Version comparison data:
════
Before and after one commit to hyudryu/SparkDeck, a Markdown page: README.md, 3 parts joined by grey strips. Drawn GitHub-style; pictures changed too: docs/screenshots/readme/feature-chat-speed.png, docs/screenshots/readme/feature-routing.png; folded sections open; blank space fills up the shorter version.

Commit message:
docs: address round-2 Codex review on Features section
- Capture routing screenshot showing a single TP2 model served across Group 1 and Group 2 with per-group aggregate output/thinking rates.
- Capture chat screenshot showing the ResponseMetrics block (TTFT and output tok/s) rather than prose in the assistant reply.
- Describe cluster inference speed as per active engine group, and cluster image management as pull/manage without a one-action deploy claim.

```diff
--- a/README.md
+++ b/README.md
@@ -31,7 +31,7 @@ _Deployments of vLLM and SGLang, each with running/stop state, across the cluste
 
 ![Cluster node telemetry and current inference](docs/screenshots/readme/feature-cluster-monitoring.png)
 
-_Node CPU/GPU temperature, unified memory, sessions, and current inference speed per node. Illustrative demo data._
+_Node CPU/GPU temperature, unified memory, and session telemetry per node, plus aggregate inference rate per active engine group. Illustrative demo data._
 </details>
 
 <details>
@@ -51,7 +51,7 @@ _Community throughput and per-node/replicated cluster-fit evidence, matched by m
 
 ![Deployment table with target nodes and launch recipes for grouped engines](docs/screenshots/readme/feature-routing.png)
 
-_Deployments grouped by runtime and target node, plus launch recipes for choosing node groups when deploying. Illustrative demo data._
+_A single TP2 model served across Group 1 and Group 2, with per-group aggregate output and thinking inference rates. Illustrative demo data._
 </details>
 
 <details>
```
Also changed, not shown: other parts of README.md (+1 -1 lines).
════
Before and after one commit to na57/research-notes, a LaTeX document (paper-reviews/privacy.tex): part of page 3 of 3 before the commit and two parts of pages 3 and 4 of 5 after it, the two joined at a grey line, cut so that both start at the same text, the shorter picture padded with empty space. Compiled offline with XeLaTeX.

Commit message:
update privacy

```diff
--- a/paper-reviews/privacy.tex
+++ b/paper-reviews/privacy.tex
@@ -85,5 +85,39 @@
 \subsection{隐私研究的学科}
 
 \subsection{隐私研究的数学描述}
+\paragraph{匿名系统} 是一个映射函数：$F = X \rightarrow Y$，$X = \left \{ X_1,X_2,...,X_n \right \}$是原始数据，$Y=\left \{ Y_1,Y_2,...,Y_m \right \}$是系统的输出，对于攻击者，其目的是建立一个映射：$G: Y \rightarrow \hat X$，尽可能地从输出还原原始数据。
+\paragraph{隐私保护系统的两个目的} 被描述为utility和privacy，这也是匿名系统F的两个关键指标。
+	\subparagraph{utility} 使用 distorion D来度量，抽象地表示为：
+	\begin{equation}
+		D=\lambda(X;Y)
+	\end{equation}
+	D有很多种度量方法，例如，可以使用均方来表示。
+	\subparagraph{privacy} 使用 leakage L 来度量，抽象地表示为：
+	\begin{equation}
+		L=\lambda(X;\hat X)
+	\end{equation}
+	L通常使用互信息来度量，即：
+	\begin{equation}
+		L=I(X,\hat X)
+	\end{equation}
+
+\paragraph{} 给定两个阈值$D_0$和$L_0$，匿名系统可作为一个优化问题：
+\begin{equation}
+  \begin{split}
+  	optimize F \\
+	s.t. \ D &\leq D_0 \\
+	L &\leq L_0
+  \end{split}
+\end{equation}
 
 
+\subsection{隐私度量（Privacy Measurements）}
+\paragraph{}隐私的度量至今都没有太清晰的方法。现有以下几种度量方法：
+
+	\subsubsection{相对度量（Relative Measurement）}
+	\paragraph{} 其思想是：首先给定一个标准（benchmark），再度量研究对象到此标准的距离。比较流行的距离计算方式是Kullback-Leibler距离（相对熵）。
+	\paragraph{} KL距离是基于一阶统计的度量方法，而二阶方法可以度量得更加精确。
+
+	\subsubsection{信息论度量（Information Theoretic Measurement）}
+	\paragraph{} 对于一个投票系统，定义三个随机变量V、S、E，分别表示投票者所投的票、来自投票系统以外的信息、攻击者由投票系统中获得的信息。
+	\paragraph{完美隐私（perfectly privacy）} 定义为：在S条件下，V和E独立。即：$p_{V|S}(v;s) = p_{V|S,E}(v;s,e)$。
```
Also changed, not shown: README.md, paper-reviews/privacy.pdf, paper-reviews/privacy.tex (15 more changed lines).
════
The answer must consist of every line above that contains the word "inference".

_Reply_
- Describe cluster inference speed as per active engine group, and cluster image management as pull/manage without a one-action deploy claim.
 ![Cluster node telemetry and current inference](docs/screenshots/readme/feature-cluster-monitoring.png)
-_Node CPU/GPU temperature, unified memory, sessions, and current inference speed per node. Illustrative demo data._
+_Node CPU/GPU temperature, unified memory, and session telemetry per node, plus aggregate inference rate per active engine group. Illustrative demo data._
+_A single TP2 model served across Group 1 and Group 2, with per-group aggregate output and thinking inference rates. Illustrative demo data._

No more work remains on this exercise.